This week’s guest, Chris Mandel, is the Director of the Sedgwick Institute and the Vice President for Sedgwick’s Strategic Solutions. Chris has more than 25 years of leadership experience in large global corporate risk management.
What is the Goal of Traditional Risk Management?
- Prevention - prevent bad things from happening.
- Financing - figure out the best way to financially mitigate the negative effects of those bad things.
- Control - discern what the necessary steps are after those bad things occur.
Resiliency in Enterprise Risk Management
Enterprise Risk Management, or ERM, applies the three pillars of traditional risk management (prevention, financing and control) to all risks and considers not only the negative outcomes, but positive outcomes as well.
Approximately ten years ago, resiliency has become more of focal point with regards to business continuity and is now at the heart of ERM. Resiliency as a function of business continuity has become the core aspect of risk strategy, which involves anticipating the various outcomes of processes within your entity.
With resiliency in mind, it is imperative risk managers ensure that the financing of risks is aligned with the financial strategy of the organization.

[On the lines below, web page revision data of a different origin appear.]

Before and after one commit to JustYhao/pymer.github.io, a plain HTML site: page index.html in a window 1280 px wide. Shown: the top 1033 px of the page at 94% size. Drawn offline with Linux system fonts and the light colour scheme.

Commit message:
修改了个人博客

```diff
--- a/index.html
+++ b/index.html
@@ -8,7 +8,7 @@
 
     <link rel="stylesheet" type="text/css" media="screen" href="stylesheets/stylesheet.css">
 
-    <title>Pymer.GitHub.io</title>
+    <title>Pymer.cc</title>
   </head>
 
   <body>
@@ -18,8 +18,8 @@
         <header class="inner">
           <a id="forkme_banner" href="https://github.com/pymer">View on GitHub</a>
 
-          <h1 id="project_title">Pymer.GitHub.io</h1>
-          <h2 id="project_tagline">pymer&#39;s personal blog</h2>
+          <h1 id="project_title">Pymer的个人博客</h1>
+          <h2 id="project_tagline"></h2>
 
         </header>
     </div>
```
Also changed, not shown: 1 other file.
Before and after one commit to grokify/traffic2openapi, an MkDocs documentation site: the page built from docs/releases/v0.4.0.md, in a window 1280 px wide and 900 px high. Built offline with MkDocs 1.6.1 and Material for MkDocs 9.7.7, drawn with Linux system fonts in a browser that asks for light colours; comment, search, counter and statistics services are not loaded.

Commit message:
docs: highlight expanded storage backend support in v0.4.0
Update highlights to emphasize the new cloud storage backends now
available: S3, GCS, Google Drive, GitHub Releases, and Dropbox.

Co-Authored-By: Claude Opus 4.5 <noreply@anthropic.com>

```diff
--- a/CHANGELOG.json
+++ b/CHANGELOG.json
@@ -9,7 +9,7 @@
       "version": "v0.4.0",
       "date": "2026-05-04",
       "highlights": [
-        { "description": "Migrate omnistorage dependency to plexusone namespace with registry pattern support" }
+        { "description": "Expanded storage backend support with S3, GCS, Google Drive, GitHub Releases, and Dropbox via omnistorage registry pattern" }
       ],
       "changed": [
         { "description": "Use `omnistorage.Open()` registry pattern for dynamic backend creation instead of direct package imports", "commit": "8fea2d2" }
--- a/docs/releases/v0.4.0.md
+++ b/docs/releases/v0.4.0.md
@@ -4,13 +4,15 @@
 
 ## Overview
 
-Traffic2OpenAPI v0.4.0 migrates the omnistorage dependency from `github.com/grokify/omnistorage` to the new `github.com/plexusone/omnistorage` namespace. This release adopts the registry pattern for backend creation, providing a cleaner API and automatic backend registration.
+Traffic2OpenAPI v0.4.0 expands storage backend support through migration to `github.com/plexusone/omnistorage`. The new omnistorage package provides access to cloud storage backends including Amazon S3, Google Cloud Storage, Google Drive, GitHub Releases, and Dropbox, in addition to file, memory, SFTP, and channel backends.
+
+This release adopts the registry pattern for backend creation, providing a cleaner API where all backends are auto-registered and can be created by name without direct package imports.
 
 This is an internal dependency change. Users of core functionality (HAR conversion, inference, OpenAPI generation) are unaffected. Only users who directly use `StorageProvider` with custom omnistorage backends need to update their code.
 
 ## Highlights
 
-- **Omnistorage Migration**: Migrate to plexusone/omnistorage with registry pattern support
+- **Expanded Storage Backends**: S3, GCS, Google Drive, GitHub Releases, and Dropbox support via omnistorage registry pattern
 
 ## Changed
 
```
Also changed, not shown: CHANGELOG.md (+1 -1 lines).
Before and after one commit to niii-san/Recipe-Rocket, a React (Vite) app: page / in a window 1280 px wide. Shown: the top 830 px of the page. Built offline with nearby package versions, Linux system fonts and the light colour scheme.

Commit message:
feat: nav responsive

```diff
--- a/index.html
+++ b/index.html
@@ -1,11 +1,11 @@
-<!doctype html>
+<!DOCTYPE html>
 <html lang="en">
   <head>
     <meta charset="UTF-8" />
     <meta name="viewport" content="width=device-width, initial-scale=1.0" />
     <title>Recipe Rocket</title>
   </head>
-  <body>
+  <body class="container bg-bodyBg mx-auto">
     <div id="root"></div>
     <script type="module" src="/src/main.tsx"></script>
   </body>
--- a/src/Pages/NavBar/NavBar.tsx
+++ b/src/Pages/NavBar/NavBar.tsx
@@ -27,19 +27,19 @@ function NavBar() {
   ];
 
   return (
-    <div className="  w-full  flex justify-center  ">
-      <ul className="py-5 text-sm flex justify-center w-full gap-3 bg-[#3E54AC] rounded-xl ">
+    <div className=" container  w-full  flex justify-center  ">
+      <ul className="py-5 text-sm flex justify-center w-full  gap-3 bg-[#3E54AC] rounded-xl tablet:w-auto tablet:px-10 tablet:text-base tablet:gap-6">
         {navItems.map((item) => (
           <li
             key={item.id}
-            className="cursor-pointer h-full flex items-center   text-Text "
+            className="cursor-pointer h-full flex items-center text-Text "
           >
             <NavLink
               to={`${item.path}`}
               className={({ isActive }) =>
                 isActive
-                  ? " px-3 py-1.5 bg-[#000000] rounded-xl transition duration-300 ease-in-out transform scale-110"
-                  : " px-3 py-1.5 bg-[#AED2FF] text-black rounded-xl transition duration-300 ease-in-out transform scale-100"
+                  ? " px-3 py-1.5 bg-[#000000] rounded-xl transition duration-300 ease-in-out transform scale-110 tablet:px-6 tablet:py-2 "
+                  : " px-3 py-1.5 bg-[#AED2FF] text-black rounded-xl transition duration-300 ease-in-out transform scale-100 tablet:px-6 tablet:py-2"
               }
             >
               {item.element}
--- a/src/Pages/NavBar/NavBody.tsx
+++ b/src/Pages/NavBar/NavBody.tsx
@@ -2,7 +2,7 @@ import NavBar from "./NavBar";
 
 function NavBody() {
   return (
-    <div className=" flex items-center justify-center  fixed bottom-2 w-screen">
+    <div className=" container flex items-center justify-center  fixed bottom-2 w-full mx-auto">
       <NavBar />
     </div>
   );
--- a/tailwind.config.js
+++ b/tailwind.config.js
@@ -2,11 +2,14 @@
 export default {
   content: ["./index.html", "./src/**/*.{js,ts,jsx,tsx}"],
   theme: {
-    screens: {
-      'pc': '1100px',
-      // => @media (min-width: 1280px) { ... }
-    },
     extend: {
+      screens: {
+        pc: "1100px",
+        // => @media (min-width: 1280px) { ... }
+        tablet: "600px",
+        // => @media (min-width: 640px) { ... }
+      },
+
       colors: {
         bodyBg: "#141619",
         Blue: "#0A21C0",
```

Resiliency provides the organization with the means to optimally mitigate damages during and after a crisis, in turn, fortifying its ability to respond effectively.
Resiliency is building a strong organization that is able to respond to its risk profile accurately and effectively, as well as reducing the impact of those risks on the organization's or entity's strategic plan.
Traditional Prevention and Control vs. Resiliency
Resilience actually serves as a "third dimension" of the traditional risk management standpoint. Prevention reduces the likelihood of losses occurring, control minimizes the cost of a loss, and resiliency emphasizes restoration and rebuilding back to the status quo.
Resiliency simply enhances the traditional two-legged stance of prevention and control and instilling resiliency as a risk management objective into your entity and/or organization requires a strong risk culture and direction.